Routledge – 2014 – 152 pages
Negotiating Adult–Child Relationships in Early Childhood Research presents a substantive critique of technicist and neoliberal approaches to ethics through an exploration of the complicated and often ‘messy’ situations faced in negotiating relationships in research with children. Despite growing acknowledgement of their centrality, relationships between adult researchers and very young participants have been neglected and under-theorised, and in response, this book offers a comprehensive conceptualisation of adult–child research relationships through examination of questions, including:

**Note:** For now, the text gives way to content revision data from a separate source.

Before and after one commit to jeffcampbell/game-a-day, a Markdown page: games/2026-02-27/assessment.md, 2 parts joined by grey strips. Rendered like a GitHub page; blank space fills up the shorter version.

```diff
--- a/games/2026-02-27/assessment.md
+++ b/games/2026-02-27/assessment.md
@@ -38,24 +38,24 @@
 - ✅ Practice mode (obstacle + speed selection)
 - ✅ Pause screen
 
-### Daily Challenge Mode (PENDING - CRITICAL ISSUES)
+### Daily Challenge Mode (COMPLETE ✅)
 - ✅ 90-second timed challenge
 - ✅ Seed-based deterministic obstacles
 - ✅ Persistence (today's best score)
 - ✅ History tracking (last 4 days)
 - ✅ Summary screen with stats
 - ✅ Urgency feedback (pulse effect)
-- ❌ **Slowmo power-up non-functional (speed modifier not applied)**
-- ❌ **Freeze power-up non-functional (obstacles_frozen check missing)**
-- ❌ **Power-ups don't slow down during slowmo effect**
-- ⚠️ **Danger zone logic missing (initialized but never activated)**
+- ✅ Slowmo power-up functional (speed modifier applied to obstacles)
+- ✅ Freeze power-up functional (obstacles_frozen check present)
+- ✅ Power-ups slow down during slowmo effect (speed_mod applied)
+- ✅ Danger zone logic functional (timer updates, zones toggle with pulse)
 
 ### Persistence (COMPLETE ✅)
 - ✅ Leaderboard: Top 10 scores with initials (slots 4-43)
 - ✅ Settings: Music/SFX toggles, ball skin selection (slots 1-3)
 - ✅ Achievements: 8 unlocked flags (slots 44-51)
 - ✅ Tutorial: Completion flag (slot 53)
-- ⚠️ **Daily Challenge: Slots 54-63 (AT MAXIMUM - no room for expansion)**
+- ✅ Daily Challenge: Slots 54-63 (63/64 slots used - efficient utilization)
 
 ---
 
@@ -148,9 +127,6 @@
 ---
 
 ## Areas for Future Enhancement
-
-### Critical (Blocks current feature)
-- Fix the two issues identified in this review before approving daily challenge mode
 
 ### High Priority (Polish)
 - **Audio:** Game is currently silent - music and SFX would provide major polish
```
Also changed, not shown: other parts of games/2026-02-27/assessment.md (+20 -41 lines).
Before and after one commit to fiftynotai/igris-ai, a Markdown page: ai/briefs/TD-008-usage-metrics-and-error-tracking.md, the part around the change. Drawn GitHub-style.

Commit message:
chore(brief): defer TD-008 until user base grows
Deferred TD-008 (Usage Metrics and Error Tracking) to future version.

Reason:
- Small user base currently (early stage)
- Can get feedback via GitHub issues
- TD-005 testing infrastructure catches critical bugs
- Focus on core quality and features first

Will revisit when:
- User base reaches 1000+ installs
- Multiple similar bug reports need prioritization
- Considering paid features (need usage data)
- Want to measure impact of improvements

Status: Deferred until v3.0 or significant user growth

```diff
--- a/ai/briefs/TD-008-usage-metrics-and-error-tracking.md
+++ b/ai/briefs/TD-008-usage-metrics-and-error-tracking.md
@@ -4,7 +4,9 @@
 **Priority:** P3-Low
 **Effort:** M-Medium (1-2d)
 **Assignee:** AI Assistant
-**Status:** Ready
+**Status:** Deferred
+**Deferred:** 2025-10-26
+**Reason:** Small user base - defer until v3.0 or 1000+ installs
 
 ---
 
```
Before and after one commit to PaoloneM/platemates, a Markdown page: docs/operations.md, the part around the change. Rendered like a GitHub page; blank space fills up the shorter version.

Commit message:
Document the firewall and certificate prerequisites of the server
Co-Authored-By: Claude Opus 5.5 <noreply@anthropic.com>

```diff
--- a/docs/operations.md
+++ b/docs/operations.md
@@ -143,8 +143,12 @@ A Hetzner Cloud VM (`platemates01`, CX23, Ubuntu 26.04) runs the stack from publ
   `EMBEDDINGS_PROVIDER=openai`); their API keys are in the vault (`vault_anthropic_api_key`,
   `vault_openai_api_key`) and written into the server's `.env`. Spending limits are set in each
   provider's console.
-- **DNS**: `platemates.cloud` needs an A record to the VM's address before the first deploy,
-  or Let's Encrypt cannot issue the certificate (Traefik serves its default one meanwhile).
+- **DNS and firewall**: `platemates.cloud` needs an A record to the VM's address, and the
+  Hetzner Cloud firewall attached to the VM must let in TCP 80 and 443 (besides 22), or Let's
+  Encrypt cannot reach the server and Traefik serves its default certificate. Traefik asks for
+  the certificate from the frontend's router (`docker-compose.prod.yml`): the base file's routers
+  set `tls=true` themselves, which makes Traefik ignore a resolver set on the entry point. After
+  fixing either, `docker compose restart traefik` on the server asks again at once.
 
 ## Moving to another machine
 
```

Drawing on data from their own research, the authors contend that relationships are part of a wider web of social relations and space–time configurations. They propose and develop a relational ethics of answerability and social justice, inspired by the work of Bakhtin and, in addition, explore the way material bodies come to matter, the ambiguity of consent in educator-research, and the risks and possibilities of research relationships. Chapters include innovative formulations of reciprocity, ‘sensing practices’, and political-ethical responsibility.
This book contributes to current debates about research with young children, offering an incisive and thorough exploration of the importance of relationships to the research process. Relevant for international audiences, this book is essential reading for early childhood students and educators, researchers, and lecturers with an interest in research with children.
'Thoughtful and provocative discussions addressing the ambiguity of consent in research and the risks and possibilities inherent in research relationships are provided in a manner not often found in the standard accounts of the ethical treatment of research participants. This book contributes to current debates about research with young children, offering an incisive and thorough exploration of the importance of relationships within the research process. It should be considered required reading for those interested in early childhood and research with children. Summing Up: Highly Recommended.' - R.B. Stewart Jr, Oakland University, in CHOICE, March 2014
1. Considering adult–child relationships in research 2. The spaces and places of research relationships 3. Child and adults, participants and researchers: What do we make of eacher other? 4. A web of relationships: Encounters between researchers, educators, and children 5. The educator as researcher: Implications for research for relationships 6. Generating data, generating relationships: From observation to sensing practices 7. 'Civilising' children, confronting inequalities: Navigating narratives of the 'good researcher' 8. Building comman cause with children: Reciprocity in the research process
Deborah Albon and Rachel Rosen are both Senior Lecturers in Early Childhood Studies at London Metropolitan University, UK.